Find Inspiration: I’ve grown up surrounded by handwoven & tie-dye textiles. They’re a part of my childhood – so it was hard to not be drawn towards handcrafted Indian textiles!
Personally connect with your Idea: I started with making clothes that I would personally love to wear and transitioned to making Indian fabrics a contemporary choice for women. I loved the silhouettes and style of the West but didn’t like the fabrics. Indian textiles are great, but I felt someone needed to translate the Indian fabrics to modern silhouettes.
Get your Basics Right: The book by Helen Joseph on Pattern making which is like a bible for budding designers, was a good start but I realized that Indian women were of a different body type. I must have measured close to a 100 woman and to prepare a size chart that works for Indian women by sticking to the core basics of pattern making. I have all of them to thank, along with a few friends who graciously offered to be measured!
Research pays off!: I would say all the research that went into figuring out our Indian “standard” size chart really paid off. Our size chart tailored to Indian women is one of the reason our pants do so well – we have the waist-hip ratio figured out! We also make clothes that are well cut
Choose who you stand for, you cannot please everyone: If you are in the business of clothing, you can’t cater to all body types. People will choose a style that will fit them. My clothes are well fitted as opposed to body hugging. Even styles that are essentially loose (the clamp shibori top for example) are well cut, so they fit a body type well.
Accept that social norms influence customer choices: Clients’ tastes and choices are influenced by the society they live in. So, a client looking for something to wear to her cousin’s wedding after party may not pick up a dress because it may be too flattering, but she will pick up a printed or a smart trouser and a nicely fit shirt, which looks great as well.
People, People, People: I got lucky!

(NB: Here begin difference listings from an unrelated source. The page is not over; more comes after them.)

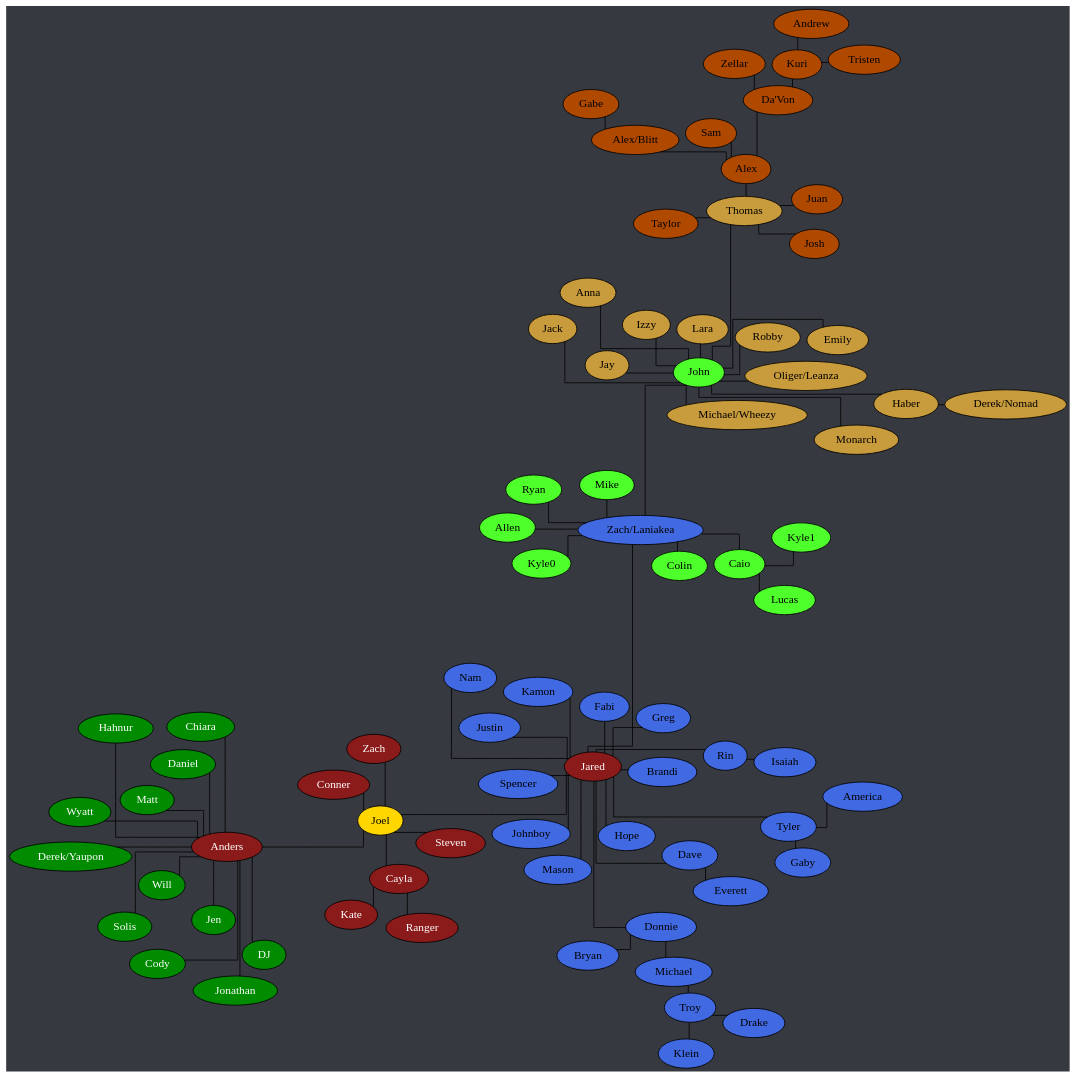
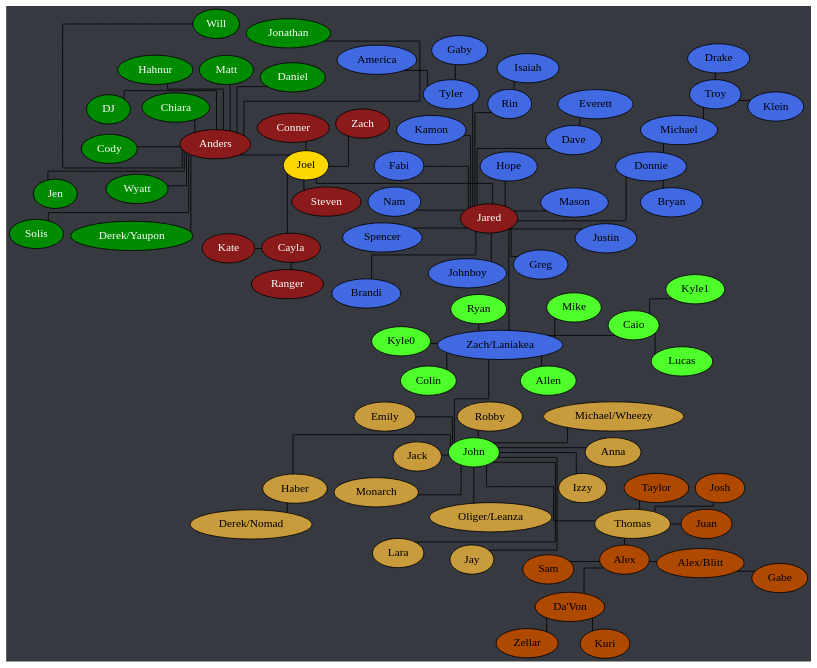
One commit to Documidas/CoronaCatzFamilyTree changed the diagram in tree.dot. Above: the diagram before and after it, drawn with Graphviz. The commit also changed 1 other file, not shown here.

Commit message:
Remove Andrew and Tristen

```diff
--- a/tree.dot
+++ b/tree.dot
@@ -1,127 +1,125 @@
 strict graph {
 	// Layout Configuration
 	layout = neato;
 	epsilon = 0.01;
 	mode = KK;
 	model = subset;
 	overlap = false;
 	splines = ortho;
 
 	// Visual Configuration
 	graph [truecolor=true bgcolor="#36393f"]
 	node [style=filled fillcolor="gray" fontcolor="black"]
 
 	subgraph "Joel" {
 		node [style=filled fillcolor="firebrick4" fontcolor="white"];
 		Joel [style=filled fillcolor="gold" fontcolor="black"];
 
 		Anders -- Joel;
 		Cayla -- Joel
 		Cayla -- Kate;
 		Cayla -- Ranger;
 		Joel -- Conner;
 		Joel -- Jared;
 		Joel -- Steven;
 		Joel -- Zach;
 	}
 
 	subgraph "Anders" {
 		node [style=filled fillcolor="green4" fontcolor="white"];
 
 		Anders -- Chiara
 		Anders -- Cody;
 		Anders -- Daniel;
 		Anders -- "Derek/Yaupon";
 		Anders -- DJ;
 		Anders -- Hahnur;
 		Anders -- Jen;
 		Anders -- Jonathan;
 		Anders -- Matt;
 		Anders -- Solis;
 		Anders -- Will;
 		Anders -- Wyatt;
 	}
 
 	subgraph "Jared" {
 		node [style=filled fillcolor="royalblue" fontcolor="black"]
 
 		Dave -- Everett;
 		Donnie -- Bryan;
 		Donnie -- Michael;
 		Jared -- Brandi;
 		Jared -- Dave;
 		Jared -- Donnie;
 		Jared -- Fabi;
 		Jared -- Greg;
 		Jared -- Hope;
 		Jared -- Johnboy;
 		Jared -- Justin;
 		Jared -- Kamon;
 		Jared -- Mason;
 		Jared -- Nam;
 		Jared -- Rin;
 		Jared -- Spencer;
 		Jared -- Tyler;
 		Jared -- "Zach/Laniakea";
 		Michael -- Troy;
 		Rin -- Isaiah;
 		Tyler -- America;
 		Tyler -- Gaby;
 		Troy -- Drake;
 		Troy -- Klein;
 	}
 
 	subgraph "Zach/Laniakea" {
 		node [style=filled fillcolor="#4eff2c" fontcolor="black"]
 
 		Caio -- Kyle1;
 		Caio -- Lucas;
 		"Zach/Laniakea" -- Allen;
 		"Zach/Laniakea" -- Caio;
 		"Zach/Laniakea" -- Colin;
 		"Zach/Laniakea" -- John [ len = 10 ];
 		"Zach/Laniakea" -- Kyle0;
 		"Zach/Laniakea" -- Mike;
 		"Zach/Laniakea" -- Ryan;
 	}
 
 	subgraph "John" {
 		node [style=filled fillcolor="#c89b3c" fontcolor="black"]
 
 		Haber -- "Derek/Nomad";
 		John -- Anna;
 		John -- Emily;
 		John -- Haber;
 		John -- Jay;
 		John -- Jack;
 		John -- Lara;
 		John -- Monarch;
 		John -- "Oliger/Leanza";
 		John -- Thomas;
 	}
 
 	subgraph "John-stream" {
 		// node [style=filled fillcolor="#9147ff" fontcolor="black"]
 		node [style=filled fillcolor="#c89b3c" fontcolor="black"]
 
 		John -- Izzy;
 		John -- "Michael/Wheezy";
 		John -- Robby;
 	}
 
 	subgraph "Thomas" {
 		node [style=filled fillcolor="#b04900" fontcolor="black"]
 		Alex -- "Da'Von";
 		Alex -- "Alex/Blitt";
 		Alex -- Sam;
 		"Alex/Blitt" -- Gabe;
 		"Da'Von" -- Kuri;
 		"Da'Von" -- Zellar;
-		Kuri -- Andrew;
-		Kuri -- Tristen;
 		Thomas -- Alex;
 		Thomas -- Josh;
 		Thomas -- Juan;
 		Thomas -- Taylor;
 	}
 }
```
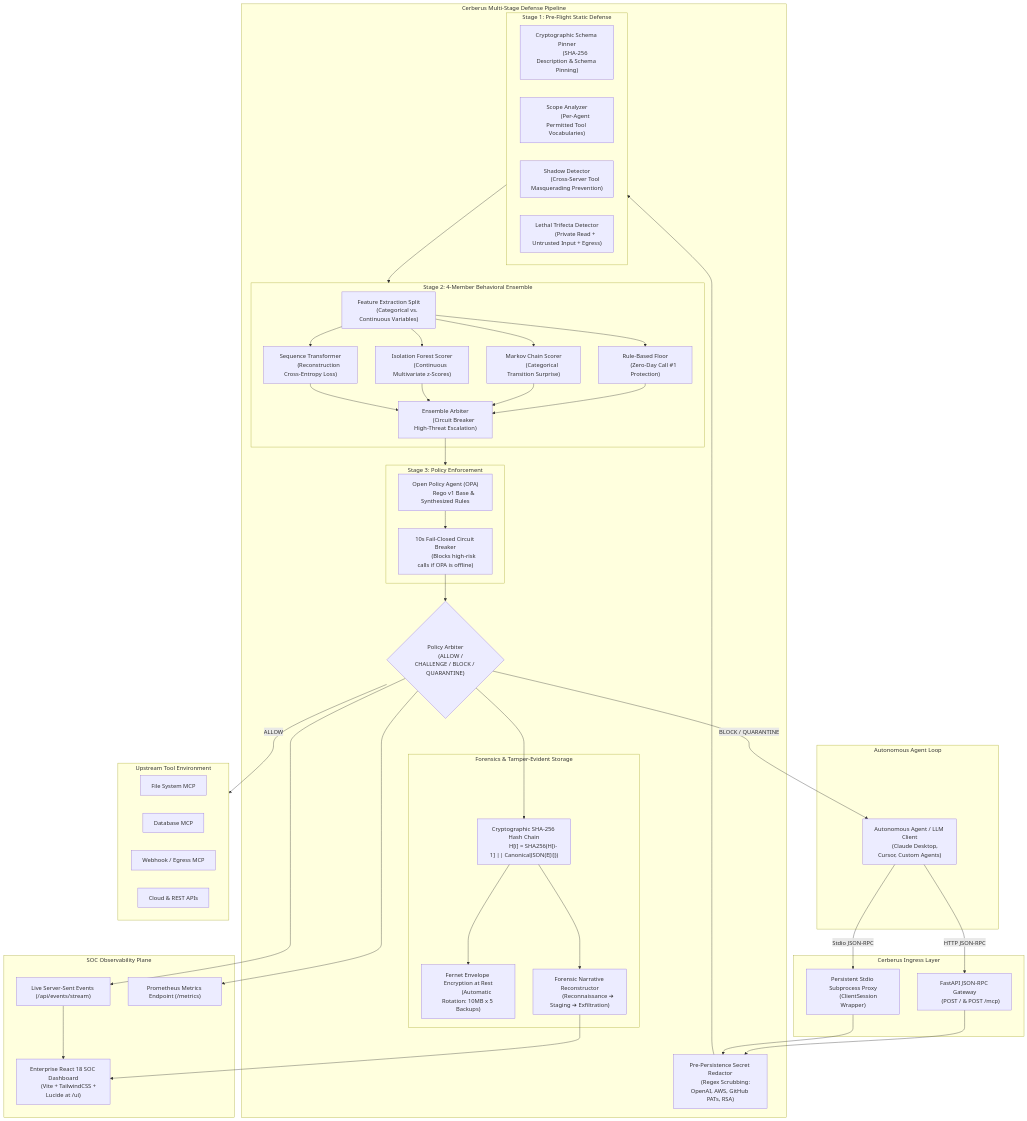
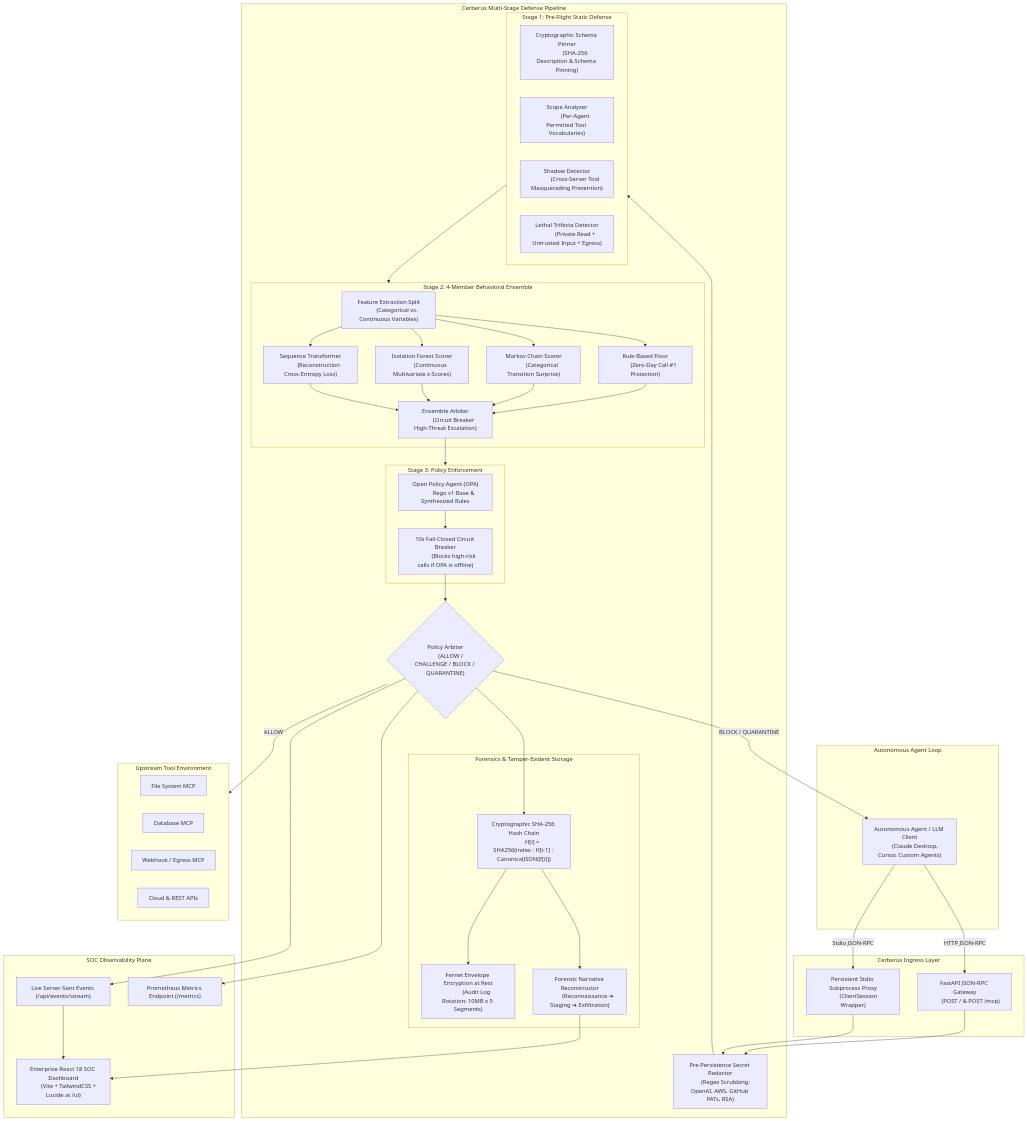
Before and after one commit to Debddj/Cerberus: the second of 5 diagrams in README.md, drawn with Mermaid. The commit also changed other lines of this file and 38 other files, not shown here.

```diff
--- a/README.md
+++ b/README.md
@@ -153,9 +156,9 @@
 
         subgraph AuditDefense["Forensics & Tamper-Evident Storage"]
             Ledger["Cryptographic SHA-256 Hash Chain
-            H[i] = SHA256(H[i-1] || CanonicalJSON(E[i]))"]
+            H[i] = SHA256(index : H[i-1] : CanonicalJSON(E[i]))"]
             Fernet["Fernet Envelope Encryption at Rest
-            (Automatic Rotation: 10MB x 5 Backups)"]
+            (Audit Log Rotation: 10MB x 5 Segments)"]
             Narrator["Forensic Narrative Reconstructor
             (Reconnaissance ➔ Staging ➔ Exfiltration)"]
         end
```
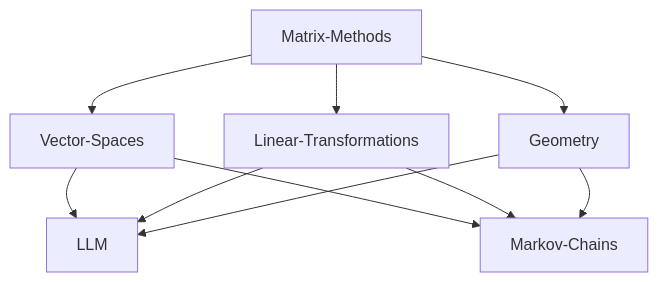
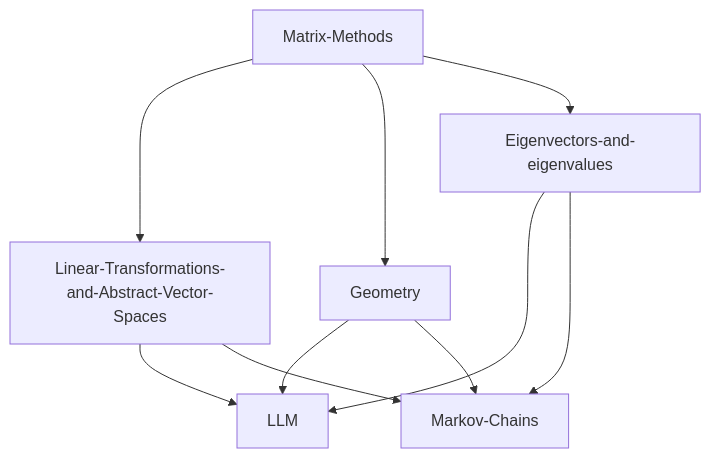
One commit to mooculus/la-carte changed the diagram in README.md. Above: the diagram before and after it, drawn with Mermaid. The commit also changed other lines of this file and 5 other files, not shown here.

````diff
--- a/README.md
+++ b/README.md
@@ -6,12 +7,13 @@
 ```mermaid
   graph TD;
-      Matrix-Methods --> Vector-Spaces;
-      Matrix-Methods --> Linear-Transformations;
+	  Matrix-Methods --> Linear-Transformations-and-Abstract-Vector-Spaces;
 	  Matrix-Methods --> Geometry;
-	  Vector-Spaces --> LLM;
-	  Linear-Transformations --> LLM;
+	  Matrix-Methods --> Eigenvectors-and-eigenvalues;
+	  Linear-Transformations-and-Abstract-Vector-Spaces --> LLM;
 	  Geometry --> LLM;
-	  Vector-Spaces --> Markov-Chains;
-	  Linear-Transformations --> Markov-Chains;
+	  Eigenvectors-and-eigenvalues ---> LLM;
+	  Linear-Transformations-and-Abstract-Vector-Spaces --> Markov-Chains;
 	  Geometry --> Markov-Chains;
+	  Eigenvectors-and-eigenvalues ---> Markov-Chains;
+
 ```
````
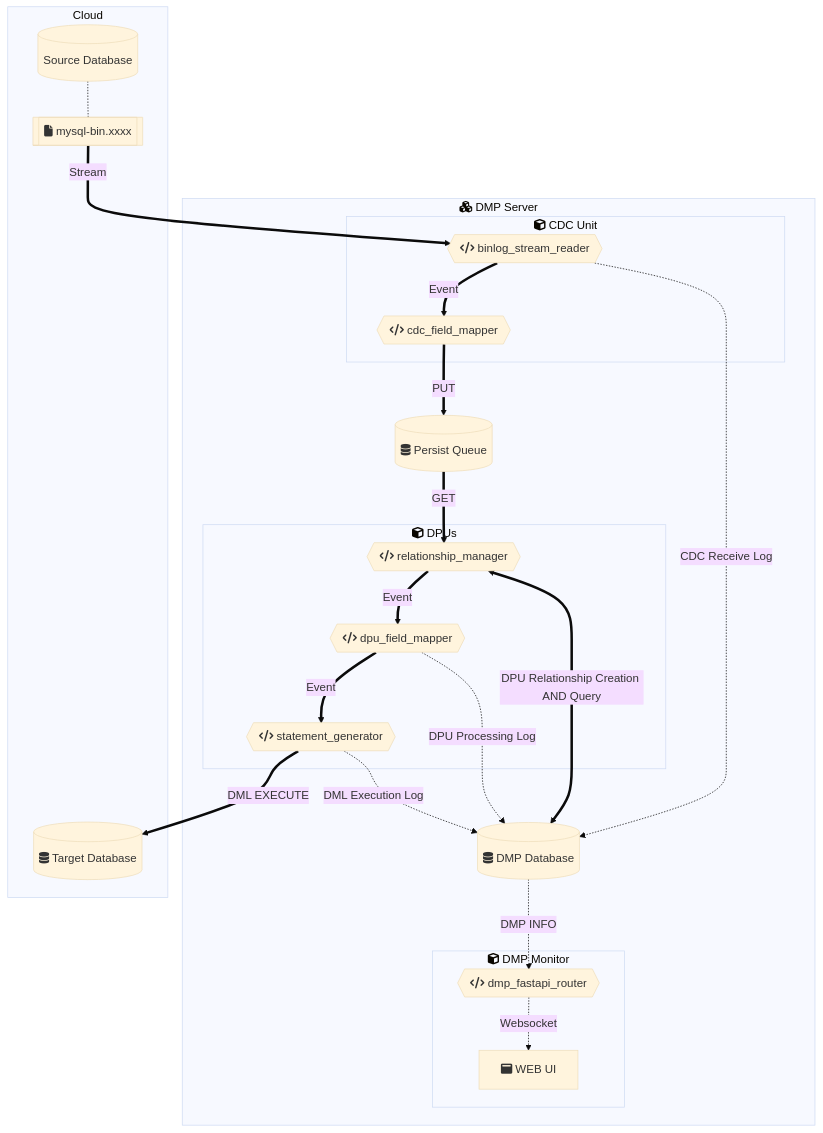
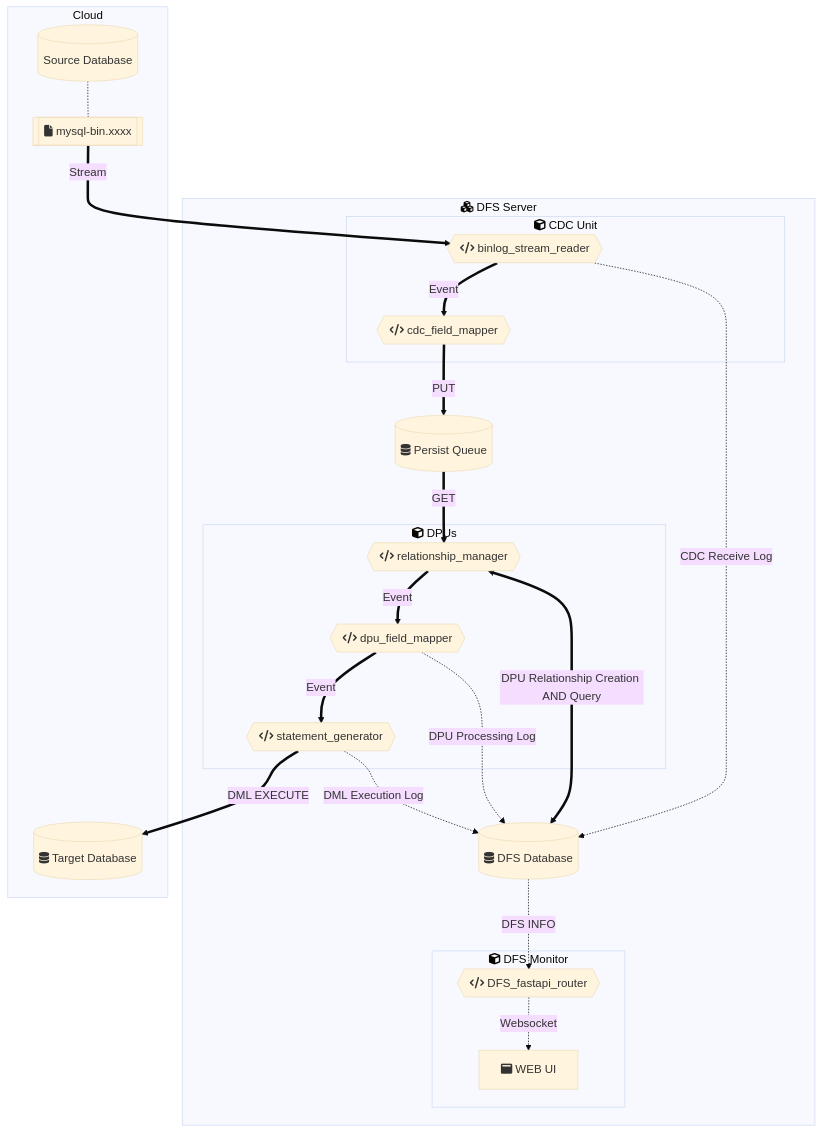
Before and after one commit to qqAys/mysql-dataflowsync: the diagram in README.md, drawn with Mermaid (base theme). The commit also changed other lines of this file, not shown here.

````diff
--- a/README.md
+++ b/README.md
@@ -6,51 +6,51 @@
 ```mermaid
 flowchart 
     subgraph "Cloud"
         SDB[("Source Database")]
         BL[["fa:fa-file mysql-bin.xxxx"]]
         SDB -.- BL
     end
     
-    subgraph "fa:fa-cubes DMP Server"
+    subgraph "fa:fa-cubes DFS Server"
         subgraph "fa:fa-cube CDC Unit"
             BLS{{"fa:fa-code binlog_stream_reader"}}
             FM1{{"fa:fa-code cdc_field_mapper"}}
             BL ==> |"Stream"| BLS
             BLS ==> |"Event"| FM1
         end
         
         
         Q[("fa:fa-database Persist Queue")]
-        LDB[("fa:fa-database DMP Database")]
+        LDB[("fa:fa-database DFS Database")]
         
         FM1 ==> |"PUT"| Q
         
         subgraph "fa:fa-cube DPUs"
             RM{{"fa:fa-code relationship_manager"}}
             FM2{{"fa:fa-code dpu_field_mapper"}}
             SG{{"fa:fa-code statement_generator"}}
             FM2 ==> |"Event"| SG
             RM ==> |"Event"| FM2
         end
         
         Q ==> |"GET"| RM
         
-        subgraph "fa:fa-cube DMP Monitor"
+        subgraph "fa:fa-cube DFS Monitor"
             RTM["fa:fa-window-maximize WEB UI"]
-            API{{"fa:fa-code dmp_fastapi_router"}}
+            API{{"fa:fa-code DFS_fastapi_router"}}
             
         end
         
-        LDB -.-> |"DMP INFO"| API -.-> |"Websocket"| RTM
+        LDB -.-> |"DFS INFO"| API -.-> |"Websocket"| RTM
         BLS -.-> |"CDC Receive Log"| LDB
         RM <==> |"DPU Relationship Creation AND Query"| LDB
         FM2 -.-> |"DPU Processing Log"| LDB
         SG -.-> |"DML Execution Log"| LDB
         
     end
     
     subgraph "Cloud"
         TDB[("fa:fa-database Target Database")]
         SG ==> |"DML EXECUTE"| TDB
     end 
 ```
````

I found my core team of two tailors within weeks. My pattern-maker joined within our 4th month. Our production manager, started as a consultant and joined full-time a few months later. I have now been able to build a team that is aligned with my vision. From a team of 5, we are now 23!
In the real world or the online world: For a brand targeting a niche segment, a physical store is very important. It communicates your brand philosophy more effectively. For a website, the investment in marketing has to be continuous and in large amounts. I still feel Indian customers are wary of ordering clothes online. They have to touch & feel the fabric, and try it, to buy it.
Start small, stay steady: I started off with a small mailing list from friends and family, and then built it organically by collecting emails and phone numbers from customers. Emails work really well for Brass Tacks. The way we engage with people on our Facebook page has also helped our shoppers understand what the line is all about.
Competition spurs creativity: I welcome competition because I feel that creative energies feed off of each other. If someone finds it easy to copy my designs , it means I need to do a better job to keep my brand unique!
Keep at it!: Don’t be afraid to seek advice. I have a few mentors with whom I still meet as it’s great to have someone with a lot more knowledge & experience than you. Breathe, take a break and come back to it!